▶ _INSTRUCTIONS TO FOLLOW_
In the entries below, find the line with "Before and after one commit to DimSum2k20/TimeSeries, a" and print exactly every line from there up to and including the line with "Also changed, not shown: Electricite/valeurs_mensuelles.csv.", with no other lines.

▶ _Excerpts from a dataset_
++++++
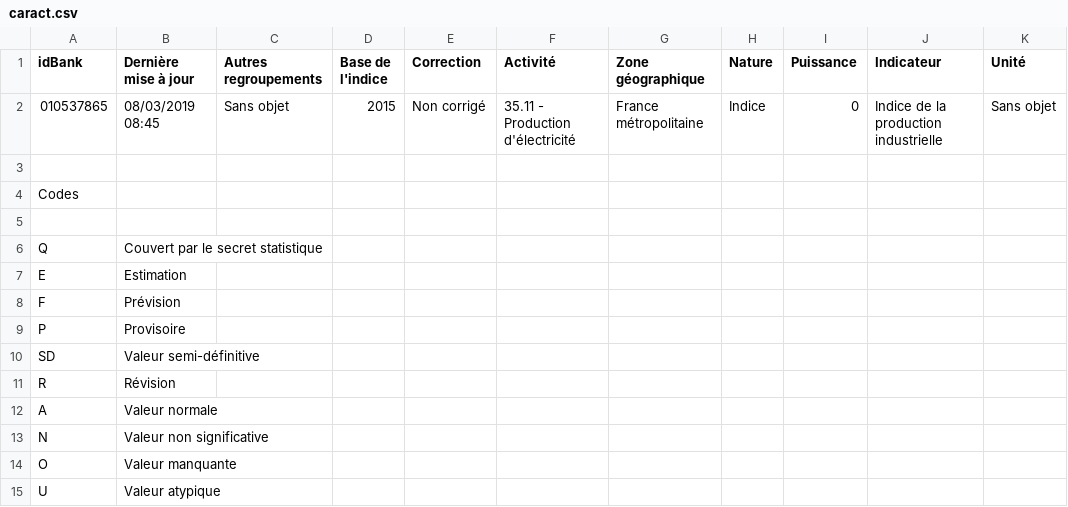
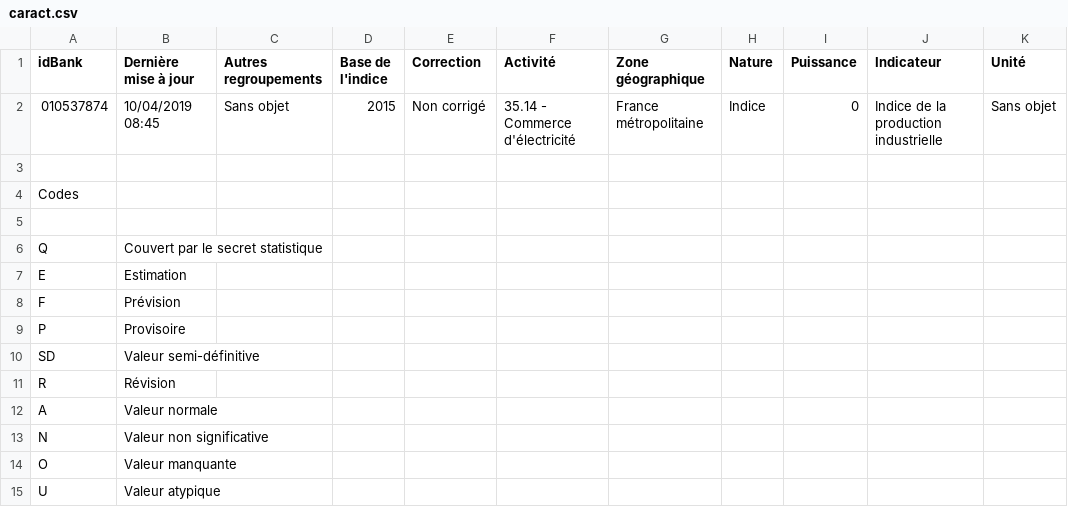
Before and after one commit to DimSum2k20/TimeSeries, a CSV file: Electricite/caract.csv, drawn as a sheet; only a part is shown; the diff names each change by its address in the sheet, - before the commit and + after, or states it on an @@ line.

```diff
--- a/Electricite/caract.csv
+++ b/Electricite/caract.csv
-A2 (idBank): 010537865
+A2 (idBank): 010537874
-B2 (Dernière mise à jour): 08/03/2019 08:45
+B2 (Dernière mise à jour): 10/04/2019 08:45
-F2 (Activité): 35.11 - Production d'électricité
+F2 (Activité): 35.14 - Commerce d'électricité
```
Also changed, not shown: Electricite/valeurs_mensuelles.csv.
++++++
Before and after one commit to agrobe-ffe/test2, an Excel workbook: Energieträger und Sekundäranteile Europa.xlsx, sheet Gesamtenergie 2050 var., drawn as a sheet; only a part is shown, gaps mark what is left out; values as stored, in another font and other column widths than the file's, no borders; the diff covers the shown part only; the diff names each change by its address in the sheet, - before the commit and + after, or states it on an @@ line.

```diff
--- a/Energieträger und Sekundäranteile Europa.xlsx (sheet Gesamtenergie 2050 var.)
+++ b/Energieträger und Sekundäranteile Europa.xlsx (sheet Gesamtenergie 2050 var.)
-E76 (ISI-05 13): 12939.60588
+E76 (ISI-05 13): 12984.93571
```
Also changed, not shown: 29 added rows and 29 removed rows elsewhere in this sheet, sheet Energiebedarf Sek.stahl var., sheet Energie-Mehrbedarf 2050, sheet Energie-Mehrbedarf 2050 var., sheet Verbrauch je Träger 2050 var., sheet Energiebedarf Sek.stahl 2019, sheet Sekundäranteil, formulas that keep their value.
++++++
▶ _TASK RESPONSE_
Before and after one commit to DimSum2k20/TimeSeries, a CSV file: Electricite/caract.csv, drawn as a sheet; only a part is shown; the diff names each change by its address in the sheet, - before the commit and + after, or states it on an @@ line.

```diff
--- a/Electricite/caract.csv
+++ b/Electricite/caract.csv
-A2 (idBank): 010537865
+A2 (idBank): 010537874
-B2 (Dernière mise à jour): 08/03/2019 08:45
+B2 (Dernière mise à jour): 10/04/2019 08:45
-F2 (Activité): 35.11 - Production d'électricité
+F2 (Activité): 35.14 - Commerce d'électricité
```
Also changed, not shown: Electricite/valeurs_mensuelles.csv.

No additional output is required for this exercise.